THE decision by An Bord Pleanála to refuse planning permission for a €650million liquefied natural gas (LNG) terminal and power station on the Shannon Estuary in Ballylongford in North Kerry has been described as “a disaster” for Ireland’s energy security.
According to An Bord Pleanála, the decision was based on Government policy on the importation of fracked gas, adding that it would be inappropriate to permit or proceed with the development of any LNG terminals in Ireland pending the review of energy supply.
However, Rural Ireland Independent TD Richard O’Donoghue told the Limerick Post that he believes this decision is not just short-sighted but a disaster for our energy security.

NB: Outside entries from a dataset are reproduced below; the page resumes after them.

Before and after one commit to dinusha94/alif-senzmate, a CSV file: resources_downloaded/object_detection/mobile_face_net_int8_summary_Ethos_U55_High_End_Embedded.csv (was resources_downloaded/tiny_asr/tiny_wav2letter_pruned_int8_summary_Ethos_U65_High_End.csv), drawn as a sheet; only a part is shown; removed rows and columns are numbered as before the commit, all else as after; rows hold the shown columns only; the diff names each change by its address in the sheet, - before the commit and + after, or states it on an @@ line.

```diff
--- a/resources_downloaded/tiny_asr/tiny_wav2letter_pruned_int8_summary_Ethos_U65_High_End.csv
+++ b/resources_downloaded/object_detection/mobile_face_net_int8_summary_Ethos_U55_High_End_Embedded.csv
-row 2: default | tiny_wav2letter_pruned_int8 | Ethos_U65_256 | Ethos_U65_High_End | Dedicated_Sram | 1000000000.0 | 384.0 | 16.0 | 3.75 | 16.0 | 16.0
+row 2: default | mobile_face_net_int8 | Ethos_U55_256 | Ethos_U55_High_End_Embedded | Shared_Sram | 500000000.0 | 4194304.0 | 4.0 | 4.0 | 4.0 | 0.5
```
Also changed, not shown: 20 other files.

“The reality is that we urgently need an LNG terminal to ensure a consistent energy supply, especially during periods of low renewable energy production. This planning outcome, driven by the Government’s energy policy, will have a detrimental impact on our national economy and the electricity bills of everyone,” Deputy O’Donoghue insisted.
“This decision, heavily influenced by the Green Party within the Government, has left us perilously dependent on the UK for our gas supply, marking a significant setback for our energy needs. Ireland is now the only Western EU nation without an LNG storage facility, and this decision could have dire consequences,” he warned.

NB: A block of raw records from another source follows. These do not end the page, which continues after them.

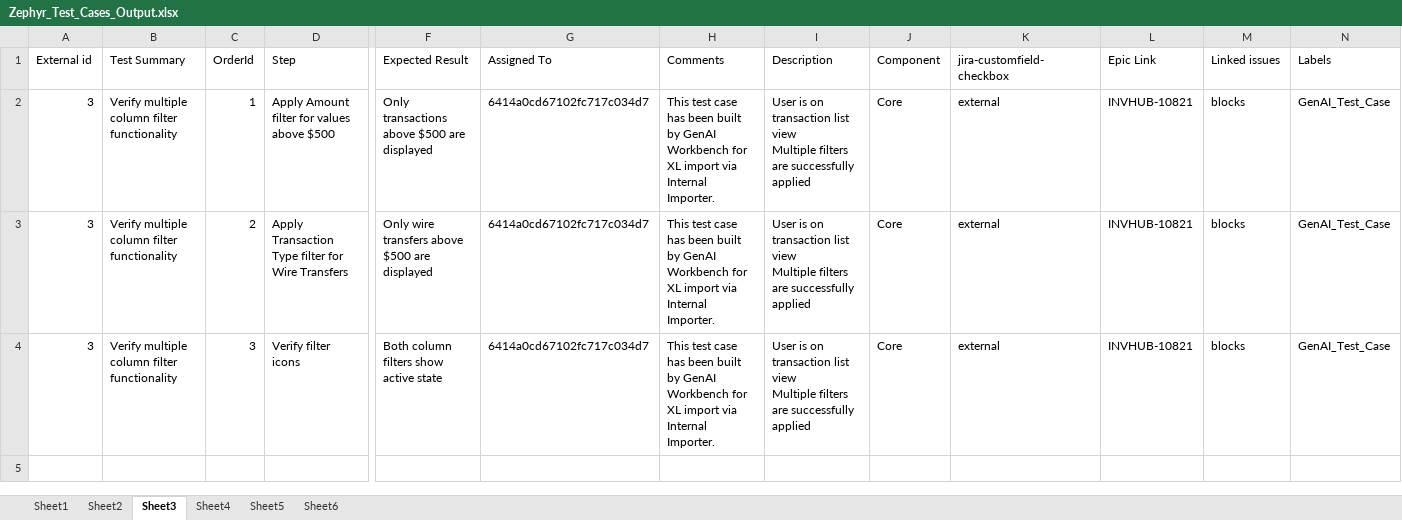
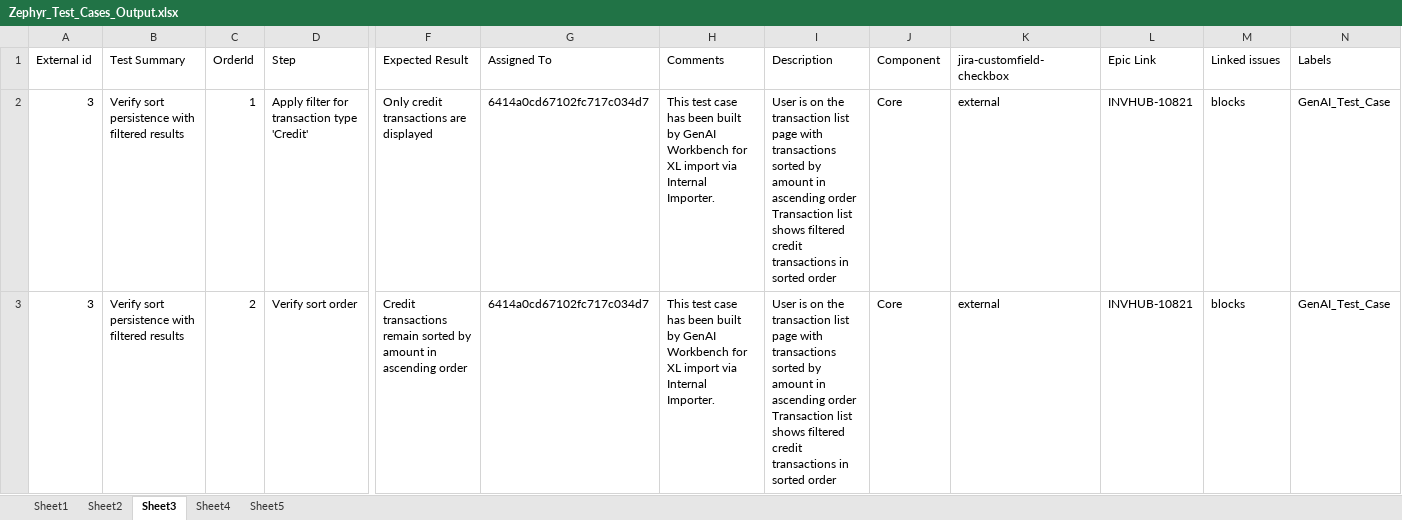
Before and after one commit to cfinnegan-nr/AINative_QA_Process, an Excel workbook: Zephyr_Test_Cases_Output.xlsx, sheet Sheet3, drawn as a sheet; only a part is shown, gaps mark what is left out; values as stored, in another font and other column widths than the file's, no borders; rows hold the shown columns only; ↵ is a line break in a cell; the diff names each change by its address in the sheet, - before the commit and + after, or states it on an @@ line.

Commit message:
Breakout Prompts to external text files.

```diff
--- a/Zephyr_Test_Cases_Output.xlsx (sheet Sheet3)
+++ b/Zephyr_Test_Cases_Output.xlsx (sheet Sheet3)
-sheet tab: Sheet6
-B2:B3 (Test Summary): Verify multiple column filter functionality
+B2:B3 (Test Summary): Verify sort persistence with filtered results
-D2 (Step): Apply Amount filter for values above $500
+D2 (Step): Apply filter for transaction type 'Credit'
-F2 (Expected Result): Only transactions above $500 are displayed
+F2 (Expected Result): Only credit transactions are displayed
-I2:I3 (Description): …is on transaction list view ↵ Multiple filters are successfully applied
+I2:I3 (Description): …is on the transaction list page with transactions sorted by amount in ascending order ↵ Transaction list shows filtered credit transactions in sorted order
-D3 (Step): Apply Transaction Type filter for Wire Transfers
+D3 (Step): Verify sort order
-F3 (Expected Result): Only wire transfers above $500 are displayed
+F3 (Expected Result): Credit transactions remain sorted by amount in ascending order
-row 4: 3 | Verify multiple column filter functionality | 3 | Verify filter icons | Both column filters show active state | 6414a0cd67102fc717c034d7 | This test case has been built by GenAI Workbench for XL import via Internal Importer. | User is on transaction list view ↵ Multiple filters are successfully applied | Core | external | INVHUB-10821 | blocks | GenAI_Test_Case
```
Also changed, not shown: sheet Sheet1, sheet Sheet5, sheet Sheet4, sheet Sheet2, 12 other files.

Environmental Trust Ireland made its submission opposing the development as far back as October 2021 on the LNG terminal and said it is delighted with the outcome.
The development, if permitted, would have consisted of power plant, battery energy storage system, floating storage and regasification unit, jetty, onshore receiving facilities, above ground installation, and all ancillary structures/works.

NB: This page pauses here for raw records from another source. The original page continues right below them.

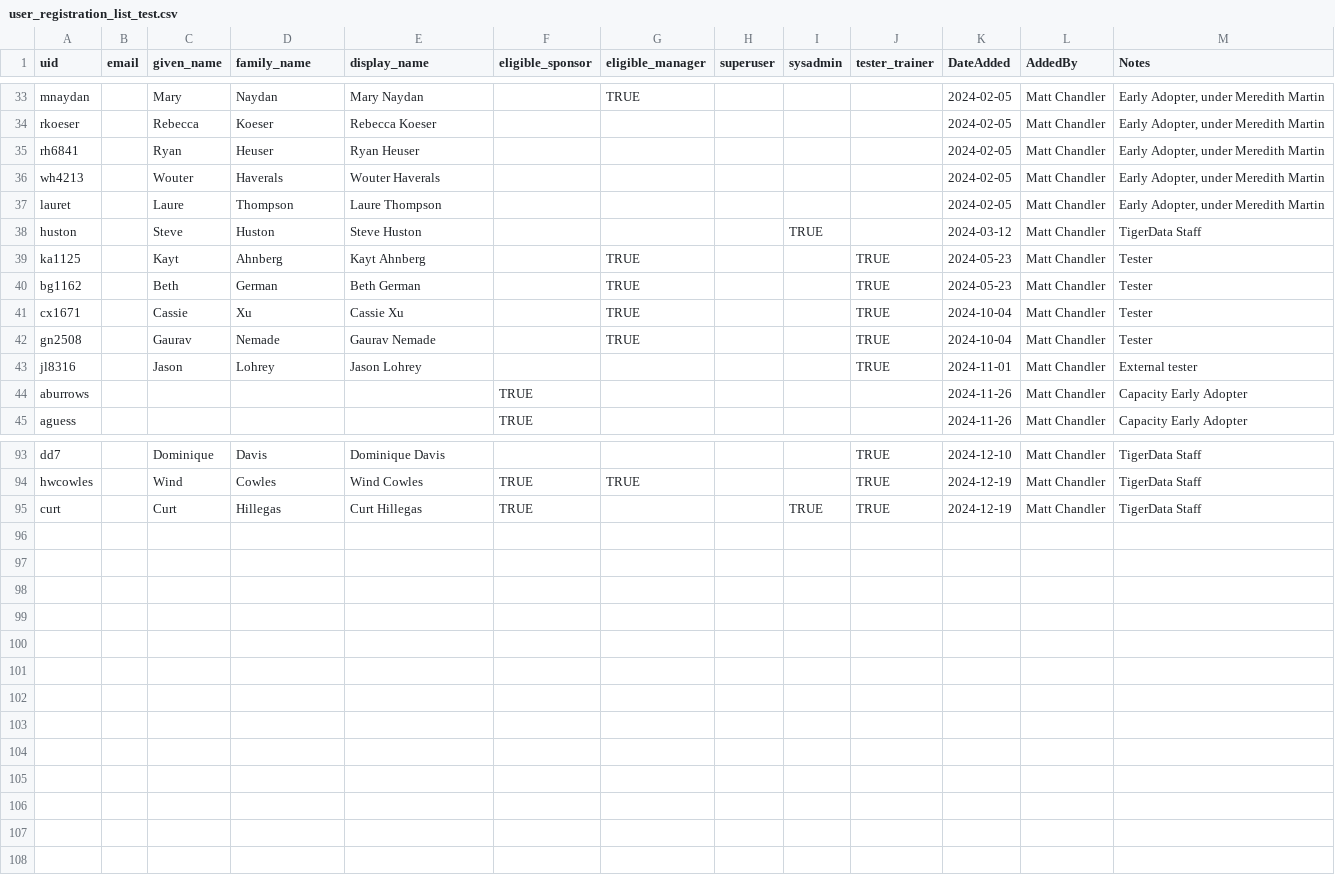
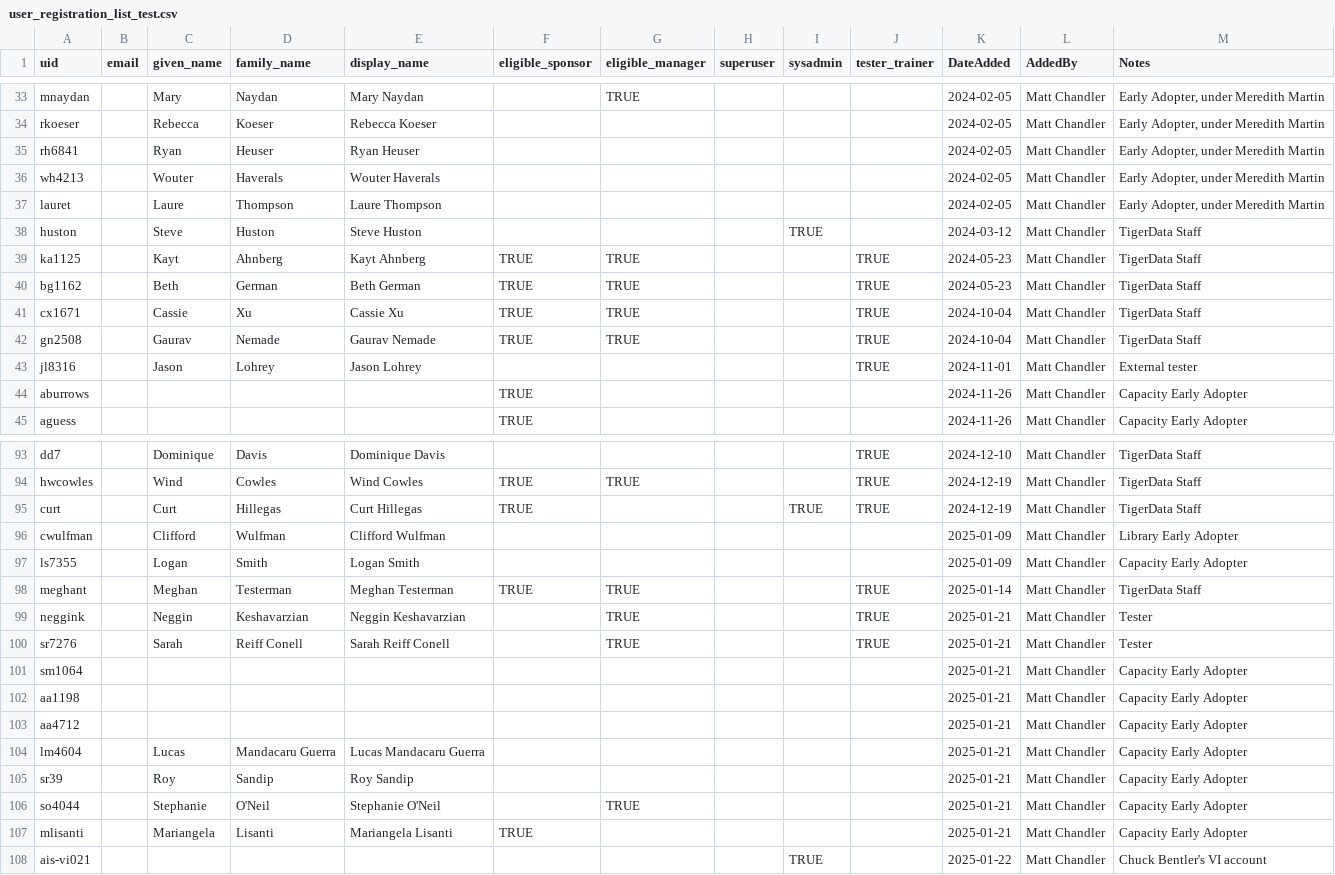
Before and after one commit to pulibrary/tigerdata-app, a CSV file: data/user_registration_list_test.csv, drawn as a sheet; only a part is shown, gaps mark what is left out.

```diff
--- a/data/user_registration_list_test.csv
+++ b/data/user_registration_list_test.csv
@@ -38,6 +38,6 @@ lauret,,Laure,Thompson,Laure Thompson,,,,,,2024-02-05,Matt Chandler,"Early Adopt
 huston,,Steve,Huston,Steve Huston,,,,TRUE,,2024-03-12,Matt Chandler,TigerData Staff
-ka1125,,Kayt,Ahnberg,Kayt Ahnberg,,TRUE,,,TRUE,2024-05-23,Matt Chandler,Tester
-bg1162,,Beth,German,Beth German,,TRUE,,,TRUE,2024-05-23,Matt Chandler,Tester
-cx1671,,Cassie,Xu,Cassie Xu,,TRUE,,,TRUE,2024-10-04,Matt Chandler,Tester
-gn2508,,Gaurav,Nemade,Gaurav Nemade,,TRUE,,,TRUE,2024-10-04,Matt Chandler,Tester
+ka1125,,Kayt,Ahnberg,Kayt Ahnberg,TRUE,TRUE,,,TRUE,2024-05-23,Matt Chandler,TigerData Staff
+bg1162,,Beth,German,Beth German,TRUE,TRUE,,,TRUE,2024-05-23,Matt Chandler,TigerData Staff
+cx1671,,Cassie,Xu,Cassie Xu,TRUE,TRUE,,,TRUE,2024-10-04,Matt Chandler,TigerData Staff
+gn2508,,Gaurav,Nemade,Gaurav Nemade,TRUE,TRUE,,,TRUE,2024-10-04,Matt Chandler,TigerData Staff
 jl8316,,Jason,Lohrey,Jason Lohrey,,,,,TRUE,2024-11-01,Matt Chandler,External tester
@@ -95 +95,14 @@ hwcowles,,Wind,Cowles,Wind Cowles,TRUE,TRUE,,,TRUE,2024-12-19,Matt Chandler,Tige
 curt,,Curt,Hillegas,Curt Hillegas,TRUE,,,TRUE,TRUE,2024-12-19,Matt Chandler,TigerData Staff
+cwulfman,,Clifford,Wulfman,Clifford Wulfman,,,,,,2025-01-09,Matt Chandler,Library Early Adopter
+ls7355,,Logan,Smith,Logan Smith,,,,,,2025-01-09,Matt Chandler,Capacity Early Adopter
+meghant,,Meghan,Testerman,Meghan Testerman,TRUE,TRUE,,,TRUE,2025-01-14,Matt Chandler,TigerData Staff
+neggink,,Neggin,Keshavarzian,Neggin Keshavarzian,,TRUE,,,TRUE,2025-01-21,Matt Chandler,Tester
+sr7276,,Sarah,Reiff Conell,Sarah Reiff Conell,,TRUE,,,TRUE,2025-01-21,Matt Chandler,Tester
+sm1064,,,,,,,,,,2025-01-21,Matt Chandler,Capacity Early Adopter
+aa1198,,,,,,,,,,2025-01-21,Matt Chandler,Capacity Early Adopter
+aa4712,,,,,,,,,,2025-01-21,Matt Chandler,Capacity Early Adopter
+lm4604,,Lucas,Mandacaru Guerra,Lucas Mandacaru Guerra,,,,,,2025-01-21,Matt Chandler,Capacity Early Adopter
+sr39,,Roy,Sandip,Roy Sandip,,,,,,2025-01-21,Matt Chandler,Capacity Early Adopter
+so4044,,Stephanie,O'Neil,Stephanie O'Neil,,TRUE,,,,2025-01-21,Matt Chandler,Capacity Early Adopter
+mlisanti,,Mariangela,Lisanti,Mariangela Lisanti,TRUE,,,,,2025-01-21,Matt Chandler,Capacity Early Adopter
+ais-vi021,,,,,,,,TRUE,,2025-01-22,Matt Chandler,Chuck Bentler's VI account
```
Also changed, not shown: 2 other files.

“It is a good day for the environment, for Ireland, for climate justice, for biodiversity, for reduction in greenhouse gas emissions, and for the communities in the United States and other countries where fracking occurs,” said Environmental Trust Ireland President and Limerick solicitor Michelle Hayes.
This is the second major environmental success by Environmental Trust Ireland (ETI) in the last few months.
In May this year, Environmental Trust Ireland was successful in quashing the expansion of the Aughinish red mud residue area and quarry.
The organisation’s president, solicitor Michelle Hayes, is currently back before the Court of Appeal in her own name challenging the Irish Cement incinerator decision, which was part heard in July and is to resume in November.
An Bord Pleanála agreed with Environmental Trust Ireland’s submission that the application by Shannon LNG was premature.
ETI had referred to the major energy review taking place, which is still not completed, and had submitted “that An Bord Pleanala is precluded from granting planning permission as the requirement for meaningful public participation in the decision process cannot currently be met until such point as the results of the energy review are known”.
“An Bord Pleanala was not in a position to make an informed decision on this project, which is clearly not a stand alone project, in the absence of complete information on the separate related projects identified by the applicant,” the ETI claimed.